Screenshot and code edit data:
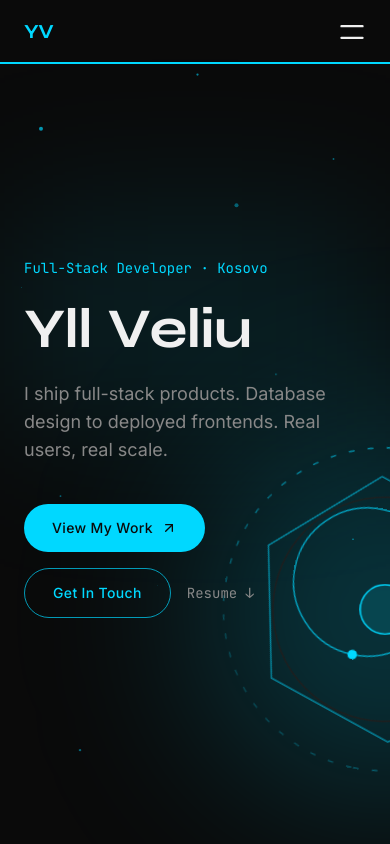
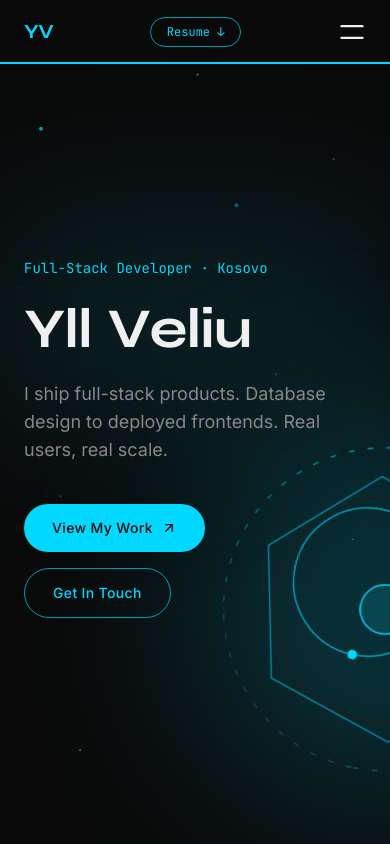
Before and after one commit to yllveliu/yllveliu-portfolio, a Next.js app: page / in a window 390 px wide. Shown: the top 844 px of the page. Built offline with nearby package versions, Linux system fonts and the light colour scheme.

Commit message:
Show Resume button in nav on mobile next to hamburger icon

```diff
--- a/components/Hero.tsx
+++ b/components/Hero.tsx
@@ -118,7 +118,7 @@ export default function Hero() {
             <a
               href="/Yll_Veliu_CV.pdf"
               download
-              className="font-mono text-sm text-muted transition-colors duration-200 hover:text-accent"
+              className="hidden md:inline font-mono text-sm text-muted transition-colors duration-200 hover:text-accent"
             >
               Resume ↓
             </a>
--- a/components/Nav.tsx
+++ b/components/Nav.tsx
@@ -80,11 +80,11 @@ export default function Nav() {
           ))}
         </ul>
 
-        {/* Desktop Resume button */}
+        {/* Resume button — both mobile and desktop */}
         <a
           href="/Yll_Veliu_CV.pdf"
           download
-          className="hidden md:inline-flex items-center gap-2 rounded-full border border-accent/70 px-4 py-1.5 font-mono text-xs text-accent transition-all duration-200 hover:bg-accent hover:text-bg"
+          className="inline-flex items-center gap-2 rounded-full border border-accent/70 px-4 py-1.5 font-mono text-xs text-accent transition-all duration-200 hover:bg-accent hover:text-bg"
         >
           Resume ↓
         </a>
```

**Description of the task**. Exactly as written, copy the entries above without their pictures.

**Answer area**.
Before and after one commit to yllveliu/yllveliu-portfolio, a Next.js app: page / in a window 390 px wide. Shown: the top 844 px of the page. Built offline with nearby package versions, Linux system fonts and the light colour scheme.

Commit message:
Show Resume button in nav on mobile next to hamburger icon

```diff
--- a/components/Hero.tsx
+++ b/components/Hero.tsx
@@ -118,7 +118,7 @@ export default function Hero() {
             <a
               href="/Yll_Veliu_CV.pdf"
               download
-              className="font-mono text-sm text-muted transition-colors duration-200 hover:text-accent"
+              className="hidden md:inline font-mono text-sm text-muted transition-colors duration-200 hover:text-accent"
             >
               Resume ↓
             </a>
--- a/components/Nav.tsx
+++ b/components/Nav.tsx
@@ -80,11 +80,11 @@ export default function Nav() {
           ))}
         </ul>
 
-        {/* Desktop Resume button */}
+        {/* Resume button — both mobile and desktop */}
         <a
           href="/Yll_Veliu_CV.pdf"
           download
-          className="hidden md:inline-flex items-center gap-2 rounded-full border border-accent/70 px-4 py-1.5 font-mono text-xs text-accent transition-all duration-200 hover:bg-accent hover:text-bg"
+          className="inline-flex items-center gap-2 rounded-full border border-accent/70 px-4 py-1.5 font-mono text-xs text-accent transition-all duration-200 hover:bg-accent hover:text-bg"
         >
           Resume ↓
         </a>
```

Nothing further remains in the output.